_Exercise details_
Going through the data below, please show each line containing the string "MainActivity".

____

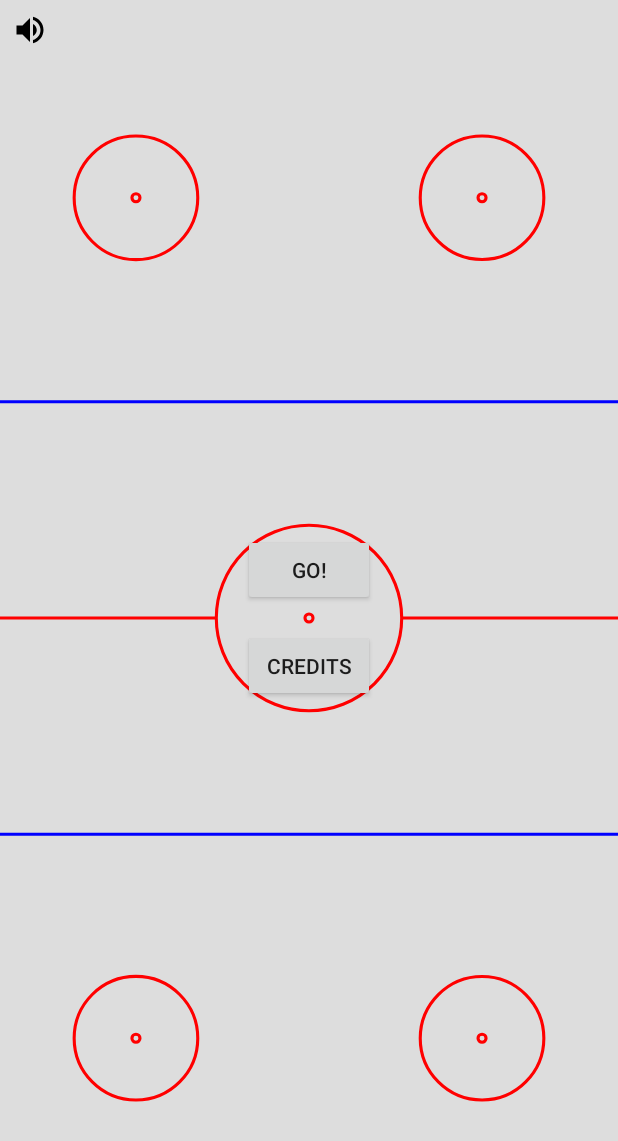
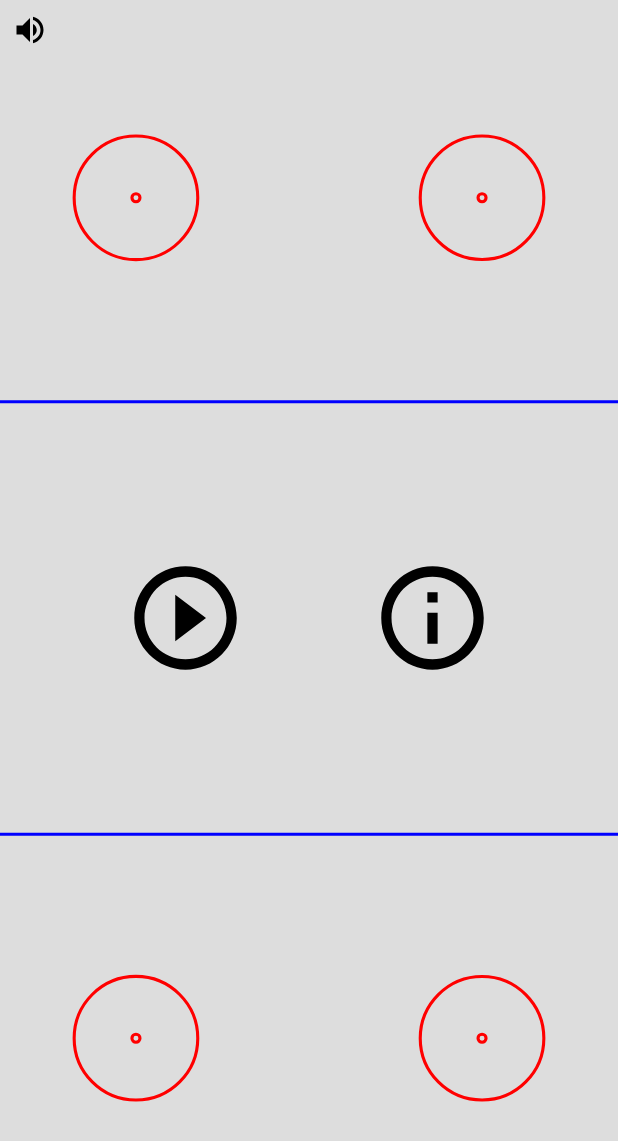
Before and after one commit to InvalidNickname/Air-hockey, an Android app: the screen it shows after launch (MainActivity), on a phone screen of 412 x 824 dp. Shown: the top 1141 px of the screen. Run offline under Robolectric (Android 15) with nearby library versions, the phone set to English and light mode, and no system bars.

Commit message:
v0.16.2 - Увеличил кнопки выбора в gameCustom - Поменял кнопки go и credits

```diff
--- a/app/src/main/AndroidManifest.xml
+++ b/app/src/main/AndroidManifest.xml
@@ -1,7 +1,7 @@
 <?xml version="1.0" encoding="utf-8"?>
 <manifest xmlns:android="http://schemas.android.com/apk/res/android"
     package="hockey.airhockey"
-    android:versionName="0.16.1">
+    android:versionName="0.16.2">
 
     <application
         android:allowBackup="true"
--- a/app/src/main/java/hockey/airhockey/GameCustomField.java
+++ b/app/src/main/java/hockey/airhockey/GameCustomField.java
@@ -81,12 +81,12 @@ public class GameCustomField extends SurfaceView implements Runnable {
             background.setBounds(0, 0, width, height);
         }
         start = new Button(R.drawable.start_button, context, (int) (0.9074 * width), width, (int) (0.4375 * height), (int) (0.5625 * height));
-        puckLeft = new Button(R.drawable.arrow_left, context, (int) (width / 2 - 1.5 * playerScale - 20), width / 2 - playerScale - 20, height / 2 - playerScale / 2, height / 2 + playerScale / 2);
-        puckRight = new Button(R.drawable.arrow_right, context, width / 2 + playerScale + 20, (int) (width / 2 + 1.5 * playerScale + 20), height / 2 - playerScale / 2, height / 2 + playerScale / 2);
-        player1Left = new Button(R.drawable.arrow_left, context, (int) (width / 2 - 1.5 * playerScale - 20), width / 2 - playerScale - 20, (int) (0.9 * playerScale), (int) (1.9 * playerScale));
-        player1Right = new Button(R.drawable.arrow_right, context, width / 2 + playerScale + 20, (int) (width / 2 + 1.5 * playerScale + 20), (int) (0.9 * playerScale), (int) (1.9 * playerScale));
-        player2Left = new Button(R.drawable.arrow_left, context, (int) (width / 2 - 1.5 * playerScale - 20), width / 2 - playerScale - 20, (int) (height - 1.9 * playerScale), (int) (height - 0.9 * playerScale));
-        player2Right = new Button(R.drawable.arrow_right, context, width / 2 + playerScale + 20, (int) (width / 2 + 1.5 * playerScale + 20), (int) (height - 1.9 * playerScale), (int) (height - 0.9 * playerScale));
+        puckLeft = new Button(R.drawable.arrow_left, context, (int) (width / 2 - 1.7 * playerScale - 20), width / 2 - playerScale - 20, (int) (height / 2 - 0.7 * playerScale), (int) (height / 2 + 0.7 * playerScale));
+        puckRight = new Button(R.drawable.arrow_right, context, width / 2 + playerScale + 20, (int) (width / 2 + 1.7 * playerScale + 20), (int) (height / 2 - 0.7 * playerScale), (int) (height / 2 + 0.7 * playerScale));
+        player1Left = new Button(R.drawable.arrow_left, context, (int) (width / 2 - 1.7 * playerScale - 20), width / 2 - playerScale - 20, (int) (0.7 * playerScale), (int) (2.1 * playerScale));
+        player1Right = new Button(R.drawable.arrow_right, context, width / 2 + playerScale + 20, (int) (width / 2 + 1.7 * playerScale + 20), (int) (0.7 * playerScale), (int) (2.1 * playerScale));
+        player2Left = new Button(R.drawable.arrow_left, context, (int) (width / 2 - 1.7 * playerScale - 20), width / 2 - playerScale - 20, (int) (height - 2.1 * playerScale), (int) (height - 0.7 * playerScale));
+        player2Right = new Button(R.drawable.arrow_right, context, width / 2 + playerScale + 20, (int) (width / 2 + 1.7 * playerScale + 20), (int) (height - 2.1 * playerScale), (int) (height - 0.7 * playerScale));
         player1 = new Player(playerArray[player1Chosen], context, 1);
         player1.x = width + playerScale * 2;
         player2 = new Player(playerArray[player2Chosen], context, 2);
@@ -101,6 +101,8 @@ public class GameCustomField extends SurfaceView implements Runnable {
     private void drawOnCanvas(Canvas canvas) {
         background.draw(canvas);
         start.draw(canvas);
+        lowerGate.draw(canvas);
+        upperGate.draw(canvas);
         if (animStop) {
             player1Left.draw(canvas);
             player1Right.draw(canvas);
@@ -109,8 +111,6 @@ public class GameCustomField extends SurfaceView implements Runnable {
             puckRight.draw(canvas);
             puckLeft.draw(canvas);
         }
-        lowerGate.draw(canvas);
-        upperGate.draw(canvas);
         player1.draw(canvas);
         player2.draw(canvas);
         puck.draw(canvas);
--- a/app/src/main/java/hockey/airhockey/MainActivity.java
+++ b/app/src/main/java/hockey/airhockey/MainActivity.java
@@ -11,7 +11,6 @@ import android.view.View;
 import android.view.WindowManager;
 import android.view.animation.Animation;
 import android.view.animation.AnimationUtils;
-import android.widget.Button;
 import android.widget.ImageView;
 
 import static android.view.View.GONE;
@@ -26,8 +25,8 @@ public class MainActivity extends AppCompatActivity {
     static float volume;
     static boolean friction;
     ImageView volumeButton;
-    Button start, credits;
-    Animation up, down;
+    ImageView start, credits;
+    Animation left, right;
     private boolean isAnimation;
     private SharedPreferences settings;
 
@@ -62,8 +61,8 @@ public class MainActivity extends AppCompatActivity {
         if (volume == 0) {
             volumeButton.setBackground(VectorDrawableCompat.create(getResources(), R.drawable.volume_off, null));
         }
-        up = AnimationUtils.loadAnimation(this, R.anim.go_up);
-        down = AnimationUtils.loadAnimation(this, R.anim.go_down);
+        left = AnimationUtils.loadAnimation(this, R.anim.go_left);
+        right = AnimationUtils.loadAnimation(this, R.anim.go_right);
         drawGates();
     }
 
@@ -90,7 +89,7 @@ public class MainActivity extends AppCompatActivity {
 
     public void startGame(View view) {
         if (!isAnimation) {
-            up.setAnimationListener(new Animation.AnimationListener() {
+            left.setAnimationListener(new Animation.AnimationListener() {
                 @Override
                 public void onAnimationStart(Animation animation) {
                     isAnimation = true;
@@ -109,14 +108,14 @@ public class MainActivity extends AppCompatActivity {
                 public void onAnimationRepeat(Animation animation) {
                 }
             });
-            start.startAnimation(up);
-            credits.startAnimation(down);
+            start.startAnimation(left);
+            credits.startAnimation(right);
         }
     }
 
     public void openCredits(View view) {
         if (!isAnimation) {
-            up.setAnimationListener(new Animation.AnimationListener() {
+            left.setAnimationListener(new Animation.AnimationListener() {
                 @Override
                 public void onAnimationStart(Animation animation) {
                     isAnimation = true;
@@ -135,8 +134,8 @@ public class MainActivity extends AppCompatActivity {
                 public void onAnimationRepeat(Animation animation) {
                 }
             });
-            start.startAnimation(up);
-            credits.startAnimation(down);
+            start.startAnimation(left);
+            credits.startAnimation(right);
         }
     }
 
--- a/app/src/main/res/anim/go_up.xml
+++ b/app/src/main/res/anim/go_left.xml
@@ -1,5 +1,5 @@
 <?xml version="1.0" encoding="utf-8"?>
 <translate android:duration="700"
-    android:fromYDelta="0"
-    android:toYDelta="-50%p"
+    android:fromXDelta="0"
+    android:toXDelta="-40%p"
     xmlns:android="http://schemas.android.com/apk/res/android" />
--- a/app/src/main/res/anim/go_down.xml
+++ b/app/src/main/res/anim/go_right.xml
@@ -1,5 +1,5 @@
 <?xml version="1.0" encoding="utf-8"?>
 <translate android:duration="700"
-    android:fromYDelta="0"
-    android:toYDelta="50%p"
+    android:fromXDelta="0"
+    android:toXDelta="40%p"
     xmlns:android="http://schemas.android.com/apk/res/android" />
--- /dev/null
+++ b/app/src/main/res/drawable/background_cropped.xml
@@ -0,0 +1,49 @@
+<vector xmlns:android="http://schemas.android.com/apk/res/android"
+    android:width="1080dp"
+    android:height="1920dp"
+    android:viewportWidth="1000.0"
+    android:viewportHeight="2000.0">
+    <path
+        android:pathData="M0,0h1000v2000h-1000z"
+        android:fillColor="#dddddd" />
+    <path
+        android:pathData="M0,650L1000,650"
+        android:strokeColor="#0000FF"
+        android:strokeWidth="5" />
+    <path
+        android:pathData="M0,1350L1000,1350"
+        android:strokeColor="#0000FF"
+        android:strokeWidth="5" />
+    <path
+        android:pathData="M780,320m-100,0a100,100 0,1 1,200 0a100,100 0,1 1,-200 0"
+        android:strokeColor="#FF0000"
+        android:strokeWidth="5" />
+    <path
+        android:pathData="M220,320m-100,0a100,100 0,1 1,200 0a100,100 0,1 1,-200 0"
+        android:strokeColor="#FF0000"
+        android:strokeWidth="5" />
+    <path
+        android:pathData="M220,320m-6.5,0a6.5,6.5 0,1 1,13 0a6.5,6.5 0,1 1,-13 0"
+        android:strokeColor="#FF0000"
+        android:strokeWidth="5" />
+    <path
+        android:pathData="M780,320m-6.5,0a6.5,6.5 0,1 1,13 0a6.5,6.5 0,1 1,-13 0"
+        android:strokeColor="#FF0000"
+        android:strokeWidth="5" />
+    <path
+        android:pathData="M780,1680m-100,0a100,100 0,1 1,200 0a100,100 0,1 1,-200 0"
+        android:strokeColor="#FF0000"
+        android:strokeWidth="5" />
+    <path
+        android:pathData="M220,1680m-100,0a100,100 0,1 1,200 0a100,100 0,1 1,-200 0"
+        android:strokeColor="#FF0000"
+        android:strokeWidth="5" />
+    <path
+        android:pathData="M220,1680m-6.5,0a6.5,6.5 0,1 1,13 0a6.5,6.5 0,1 1,-13 0"
+        android:strokeColor="#FF0000"
+        android:strokeWidth="5" />
+    <path
+        android:pathData="M780,1680m-6.5,0a6.5,6.5 0,1 1,13 0a6.5,6.5 0,1 1,-13 0"
+        android:strokeColor="#FF0000"
+        android:strokeWidth="5" />
+</vector>
--- /dev/null
+++ b/app/src/main/res/drawable/info.xml
@@ -0,0 +1,9 @@
+<vector xmlns:android="http://schemas.android.com/apk/res/android"
+    android:width="24dp"
+    android:height="24dp"
+    android:viewportWidth="24"
+    android:viewportHeight="24">
+    <path
+        android:pathData="M11,17h2v-6h-2v6zM12,2C6.48,2 2,6.48 2,12s4.48,10 10,10 10,-4.48 10,-10S17.52,2 12,2zM12,20c-4.41,0 -8,-3.59 -8,-8s3.59,-8 8,-8 8,3.59 8,8 -3.59,8 -8,8zM11,9h2L13,7h-2v2z"
+        android:fillColor="#000000" />
+</vector>
--- /dev/null
+++ b/app/src/main/res/drawable/play_circle.xml
@@ -0,0 +1,9 @@
+<vector xmlns:android="http://schemas.android.com/apk/res/android"
+    android:width="24dp"
+    android:height="24dp"
+    android:viewportWidth="24"
+    android:viewportHeight="24">
+    <path
+        android:pathData="M10,16.5l6,-4.5 -6,-4.5v9zM12,2C6.48,2 2,6.48 2,12s4.48,10 10,10 10,-4.48 10,-10S17.52,2 12,2zM12,20c-4.41,0 -8,-3.59 -8,-8s3.59,-8 8,-8 8,3.59 8,8 -3.59,8 -8,8z"
+        android:fillColor="#000000" />
+</vector>
--- a/app/src/main/res/layout/activity_main.xml
+++ b/app/src/main/res/layout/activity_main.xml
@@ -2,9 +2,9 @@
 <android.support.constraint.ConstraintLayout xmlns:android="http://schemas.android.com/apk/res/android"
     xmlns:app="http://schemas.android.com/apk/res-auto"
     xmlns:tools="http://schemas.android.com/tools"
+    android:id="@+id/main"
     android:layout_width="match_parent"
     android:layout_height="match_parent"
-    android:id="@+id/main"
     tools:layout_editor_absoluteY="25dp">
 
     <ImageView
@@ -16,7 +16,7 @@
         app:layout_constraintEnd_toEndOf="parent"
         app:layout_constraintStart_toStartOf="parent"
         app:layout_constraintTop_toTopOf="parent"
-        app:srcCompat="@drawable/background"
+        app:srcCompat="@drawable/background_cropped"
         tools:ignore="ContentDescription" />
 
     <ImageView
@@ -46,35 +46,6 @@
         app:srcCompat="@drawable/upper_gate"
         tools:ignore="ContentDescription" />
 
-    <Button
-        android:id="@+id/credits"
-        android:layout_width="wrap_content"
-        android:layout_height="wrap_content"
-        android:layout_marginBottom="8dp"
-        android:layout_marginTop="8dp"
-        android:onClick="openCredits"
-        android:text="@string/settings"
-        android:textSize="@dimen/button_size"
-        app:layout_constraintBottom_toBottomOf="parent"
-        app:layout_constraintEnd_toEndOf="parent"
-        app:layout_constraintStart_toStartOf="parent"
-        app:layout_constraintTop_toBottomOf="@+id/start" />
-
-    <Button
-        android:id="@+id/start"
-        android:layout_width="wrap_content"
-        android:layout_height="wrap_content"
-        android:layout_marginBottom="8dp"
-        android:layout_marginTop="8dp"
-        android:onClick="startGame"
-        android:text="@string/start"
-        android:textSize="@dimen/button_size"
-        app:layout_constraintBottom_toTopOf="@+id/credits"
-        app:layout_constraintEnd_toEndOf="parent"
-        app:layout_constraintStart_toStartOf="parent"
-        app:layout_constraintTop_toTopOf="parent"
-        app:layout_constraintVertical_chainStyle="packed" />
-
     <ImageView
         android:id="@+id/volumeButton"
         android:layout_width="wrap_content"
@@ -91,4 +62,59 @@
         app:srcCompat="@drawable/volume_up"
         tools:ignore="ContentDescription" />
 
+    <ImageView
+        android:id="@+id/start"
+        android:layout_width="0dp"
+        android:layout_height="0dp"
+        android:scaleType="fitXY"
+        android:onClick="startGame"
+        app:layout_constraintBottom_toBottomOf="@+id/credits"
+        app:layout_constraintDimensionRatio="1:1"
+        app:layout_constraintEnd_toStartOf="@id/space"
+        app:layout_constraintStart_toEndOf="@id/space3"
+        app:layout_constraintTop_toTopOf="@+id/credits"
+        app:srcCompat="@drawable/play_circle"
+        tools:ignore="ContentDescription" />
+
+    <ImageView
+        android:id="@+id/credits"
+        android:layout_width="0dp"
+        android:layout_height="0dp"
+        android:scaleType="fitXY"
+        android:onClick="openCredits"
+        app:layout_constraintBottom_toBottomOf="parent"
+        app:layout_constraintDimensionRatio="1:1"
+        app:layout_constraintEnd_toStartOf="@id/space2"
+        app:layout_constraintStart_toEndOf="@id/space"
+        app:layout_constraintTop_toTopOf="parent"
+        app:srcCompat="@drawable/info"
+        tools:ignore="ContentDescription" />
+
+    <Space
+        android:id="@+id/space"
+        android:layout_width="0dp"
+        android:layout_height="0dp"
+        app:layout_constraintBottom_toBottomOf="@+id/credits"
+        app:layout_constraintEnd_toStartOf="@+id/credits"
+        app:layout_constraintStart_toEndOf="@+id/start"
+        app:layout_constraintTop_toTopOf="@+id/credits" />
+
+    <Space
+        android:id="@+id/space2"
+        android:layout_width="0dp"
+        android:layout_height="0dp"
+        app:layout_constraintBottom_toBottomOf="@+id/credits"
+        app:layout_constraintEnd_toEndOf="parent"
+        app:layout_constraintStart_toEndOf="@+id/credits"
+        app:layout_constraintTop_toTopOf="@+id/credits" />
+
+    <Space
+        android:id="@+id/space3"
+        android:layout_width="0dp"
+        android:layout_height="0dp"
+        app:layout_constraintBottom_toBottomOf="@+id/start"
+        app:layout_constraintEnd_toStartOf="@+id/start"
+        app:layout_constraintStart_toStartOf="parent"
+        app:layout_constraintTop_toTopOf="@+id/start" />
+
 </android.support.constraint.ConstraintLayout>
--- a/app/src/main/res/values/strings.xml
+++ b/app/src/main/res/values/strings.xml
@@ -1,7 +1,5 @@
 <resources>
     <string name="app_name">Air hockey</string>
-    <string name="start">Go!</string>
-    <string name="settings">Credits</string>
     <string name="win">Game Over</string>
     <string name="menu">Menu</string>
     <string name="restart">Restart</string>
```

____

_Task output_
Before and after one commit to InvalidNickname/Air-hockey, an Android app: the screen it shows after launch (MainActivity), on a phone screen of 412 x 824 dp. Shown: the top 1141 px of the screen. Run offline under Robolectric (Android 15) with nearby library versions, the phone set to English and light mode, and no system bars.
--- a/app/src/main/java/hockey/airhockey/MainActivity.java
+++ b/app/src/main/java/hockey/airhockey/MainActivity.java
@@ -26,8 +25,8 @@ public class MainActivity extends AppCompatActivity {
@@ -62,8 +61,8 @@ public class MainActivity extends AppCompatActivity {
@@ -90,7 +89,7 @@ public class MainActivity extends AppCompatActivity {
@@ -109,14 +108,14 @@ public class MainActivity extends AppCompatActivity {
@@ -135,8 +134,8 @@ public class MainActivity extends AppCompatActivity {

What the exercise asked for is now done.